Ben doesn’t notice the tangy residue – acid, vitamins, orange juice, saliva – washing up the back of his tongue or the dull pain from his cracked lips, quilted with dead skin. The tip of his nose brushes against the gold stigma. Nothing. Years of handkerchief, tissue, and sleeve rubbings have numbed the nerves. He pushes deeper inside, willing the few remaining olfactory filaments still firing signals to remind him how, again, a summer squash flower smells.
The first wave of the bee venom ignites his lower lip. He feels the body of the honeybee with his finger and flicks it away. It falls to the grass, shudders, then begins crawling in a wide oval. Ben extracts the stinger and looks at the tiny amber barb on his fingertip. His lip feels like it’s touching a hot coal.
Ben isn’t worried.
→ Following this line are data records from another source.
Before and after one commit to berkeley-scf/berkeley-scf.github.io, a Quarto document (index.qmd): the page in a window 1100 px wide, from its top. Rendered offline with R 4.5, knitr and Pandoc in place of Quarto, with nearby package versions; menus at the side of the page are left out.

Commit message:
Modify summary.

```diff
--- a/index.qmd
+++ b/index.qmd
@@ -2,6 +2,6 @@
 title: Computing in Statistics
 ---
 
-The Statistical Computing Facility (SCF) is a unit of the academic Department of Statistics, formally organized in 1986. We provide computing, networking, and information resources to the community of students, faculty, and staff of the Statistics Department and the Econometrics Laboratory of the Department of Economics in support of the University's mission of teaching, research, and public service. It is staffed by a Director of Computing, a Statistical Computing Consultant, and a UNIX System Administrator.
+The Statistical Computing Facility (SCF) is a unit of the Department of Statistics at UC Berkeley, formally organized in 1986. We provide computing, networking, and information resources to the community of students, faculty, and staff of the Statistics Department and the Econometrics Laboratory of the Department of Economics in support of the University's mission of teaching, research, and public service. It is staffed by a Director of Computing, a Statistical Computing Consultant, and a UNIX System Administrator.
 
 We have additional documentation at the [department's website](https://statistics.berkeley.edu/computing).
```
This has happened before. His lip will puff, stretching that quilt of dry skin until it splits even more. Some of the wrinkles fanning out from the corner of his mouth will vanish for a few hours. But his heart beat will hold steady and the membranes layering his throat won’t clench together like a frightened sea anemone, closing his airway tight.
He walks into his house and finds the meat tenderizer. Rubs it over wound. As he’s examining the numb lump in the mirror, he finds he’s been holding the flower this whole time. He walks to the den and sits down at his desk. He folds the flower into an envelope, then writes a letter in longhand to his daughter, who lives across the country in Atlanta. He says nothing about the sting.
Ross McMeekin’s writing has appeared recently or is forthcoming in Storyglossia, The Rumpus, Connotation Press, and Necessary Fiction. He is the assistant fiction editor at Hunger Mountain and has an MFA from Vermont College of Fine Arts. He lives in Seattle and blogs at www.rossmcmeekin.com.